Implementing the ‘no dogs allowed’ rule is barbaric

PUBLISHED : Monday, 16 May, 2016, 5:38pm
UPDATED : Monday, 16 May, 2016, 5:38pm

On many private estates, enlightened incorporated owners’ committees turn a blind eye to dog keeping in the interests of maintaining harmony among residents, but when it is decided to enforce the “no dogs allowed” rule, an “us versus them” mentality begins to arise and the poor dog owners and their pets become enemy No 1 in the eyes of the dog haters.

The average dog is as smart as a two-year-old human. It is considered cruel to abandon a child, so why does the law order it to happen to a dog? Those who demand that this deed of mutual covenant clause be enforced need to realise that laws do become outdated and in need of change, the MTR has obsolete by-laws which need to be scrapped, the law protecting the legal sale of ivory needs to be amended.

Residents who bought their homes decades ago cannot be accused of deliberately breaking rules if dog keeping has become the norm. How many owners actually memorise the “no dogs allowed” clause if at the time of purchase, they have very little interest in ever owning one?

Some apartments are ideal for raising dogs, the dogs have constant companionship, vets’ fees are met, dog walking is no issue, yet owners face losing a beloved family member because of this obsolete clause. No elderly dog with health issues has any chance of being re-homed. It is court-sanctioned murder for the owner to be left with no option but to euthanise a healthy sentient being in the name of justice.

Shockingly, there are people who are incapable of empathy or compassion, completely unaware of the grief they cause by forcing owner and dog apart. Even allowing the dog to live out its natural life is rejected outright.

Responsible dog ownership is very important, but the “no dogs allowed” rule does not differentiate between those owners who obediently follow all regulations, causing no annoyance, and those who do not, it is “out with the dogs” regardless of how well behaved the dogs are. In his article (“Hong Kong is no city for dogs, but does it have to be that way?” May 6), Yonden Lhatoo so rightly says dogs have “so much unconditional love and affection to give, so much joy to share”.

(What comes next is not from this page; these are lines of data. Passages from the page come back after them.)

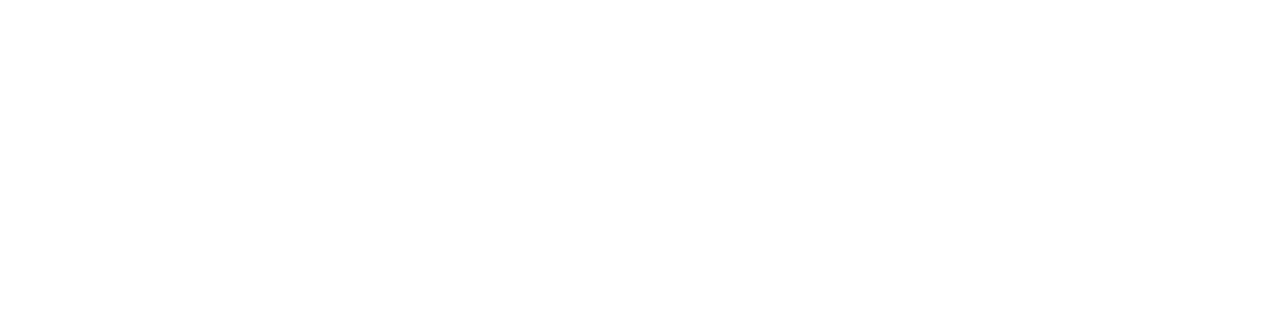
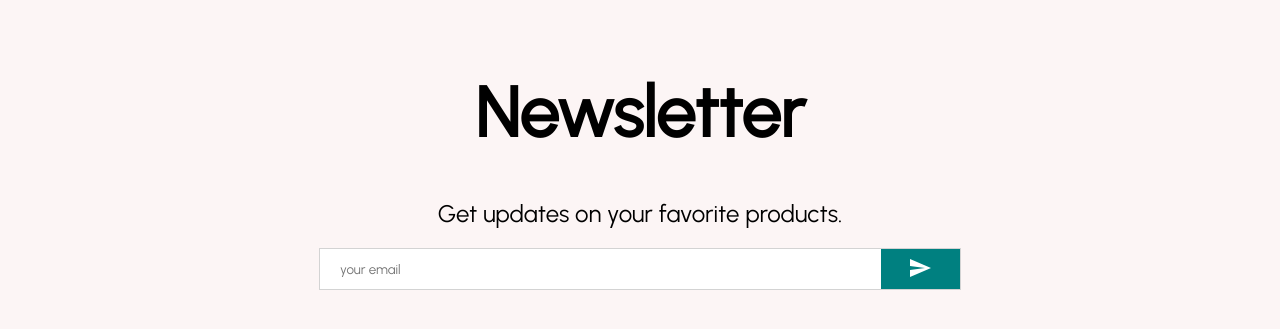
Before and after one commit to JWoltjen/ecommerce, a React (Create React App) app in the folder client/: page / in a window 1280 px wide. Shown: the part 2701-3030 px from the top of the page. Before the commit the page ends 2618 px from the top, so only its background shows below. Built offline with nearby package versions, Linux system fonts and the light colour scheme.

Commit message:
style newsletter component

```diff
--- a/client/src/components/Newsletter.js
+++ b/client/src/components/Newsletter.js
@@ -1,17 +1,47 @@
 import { Send } from '@material-ui/icons'
 import styled from 'styled-components'
 
-const Container = styled.div``
+const Container = styled.div`
+    height: 60vh;
+    background-color: #fcf5f5;
+    display: flex;
+    align-items: center;
+    justify-content: center;
+    flex-direction: column;
+`
 
-const Title = styled.h1``
+const Title = styled.h1`
+    font-size: 70px;
+    margin-bottom: 20px;
+`
 
-const Description = styled.p``
+const Description = styled.p`
+    font-size: 24px;
+    font-weight: 300;
+    margin-bottom: 20px;
+`
 
-const InputContainer = styled.div``
+const InputContainer = styled.div`
+    width: 50%;
+    height: 40px;
+    background-color: white;
+    display: flex;
+    justify-content: space-between;
+    border: 1px solid lightgray;
+`
 
-const Input = styled.input``
+const Input = styled.input`
+    border: none;
+    flex: 8;
+    padding-left: 20px;
+`
 
-const Button = styled.button``
+const Button = styled.button`
+    flex: 1;
+    border: none;
+    background-color: teal;
+    color: white;
+`
 
 
 function Newsletter() {
--- a/client/src/pages/Home.js
+++ b/client/src/pages/Home.js
@@ -4,6 +4,7 @@
 import Slider from '../components/Slider'
 import Categories from '../components/Categories'
 import Products from '../components/Products'
+import Newsletter from '../components/Newsletter'
 
 function Home() {
     return (
@@ -13,6 +14,7 @@
             <Slider/>
             <Categories/>
             <Products/>
+            <Newsletter/>
         </div>
     )
 }
```
Also changed, not shown: 1 other file (tests, documents, lock files or other folders).
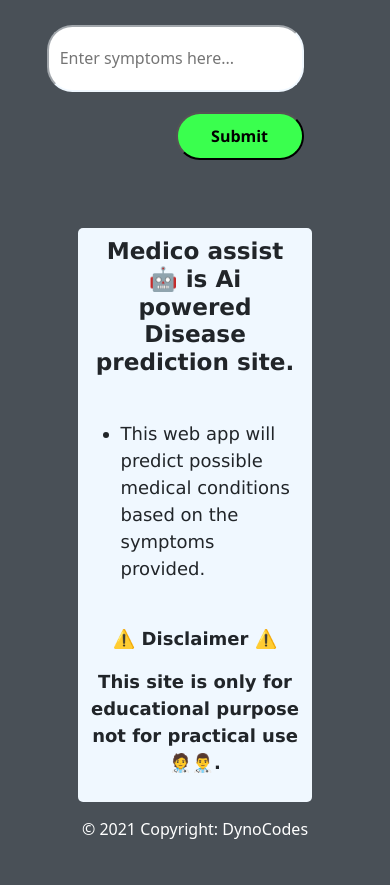
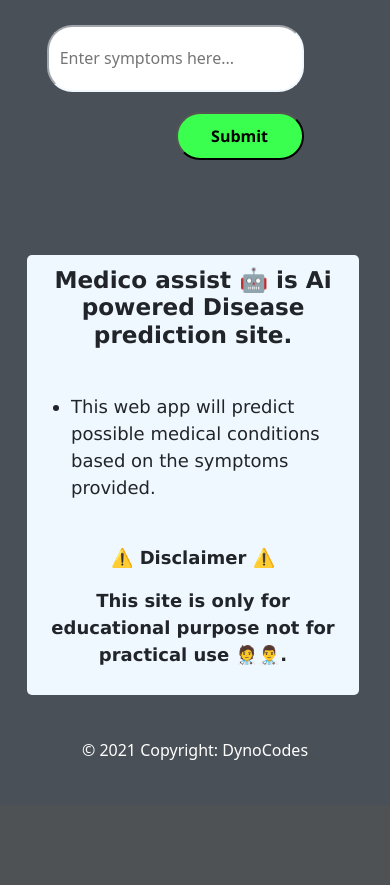
Before and after one commit to dvghule121/Dyno-medicoAssist, a Flask app: page / in a window 390 px wide. Shown: the part 115-1000 px from the top of the page. After the commit the page ends 875 px from the top, so only its background shows below. Run offline with Flask 2, Linux system fonts and the light colour scheme.

Commit message:
margin issuue

```diff
--- a/static/styles/form.css
+++ b/static/styles/form.css
@@ -138,3 +138,15 @@ main{
     color:white;
     text-size:medium;
 }
+
+
+@media screen and (max-width:480px) {
+
+  .card-body{
+    width: 85%;
+        margin: 7%;
+  }
+
+
+
+}
--- a/static/styles/style.css
+++ b/static/styles/style.css
@@ -6,7 +6,7 @@
     width: 100%;
     align-items: center;
 }
-.Cardfull{
+.full{
   border: 2px solid white;
   background-color: whitesmoke;
   width: 60%;
@@ -101,4 +101,6 @@
     width: 95%;
   }
 
+
+
 }
```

Our courts need to stop this senseless persecution. Implementation of the “no dogs allowed” clause is neither educated nor civilised; it is barbaric.

Joan Miyaoka, Sha Tin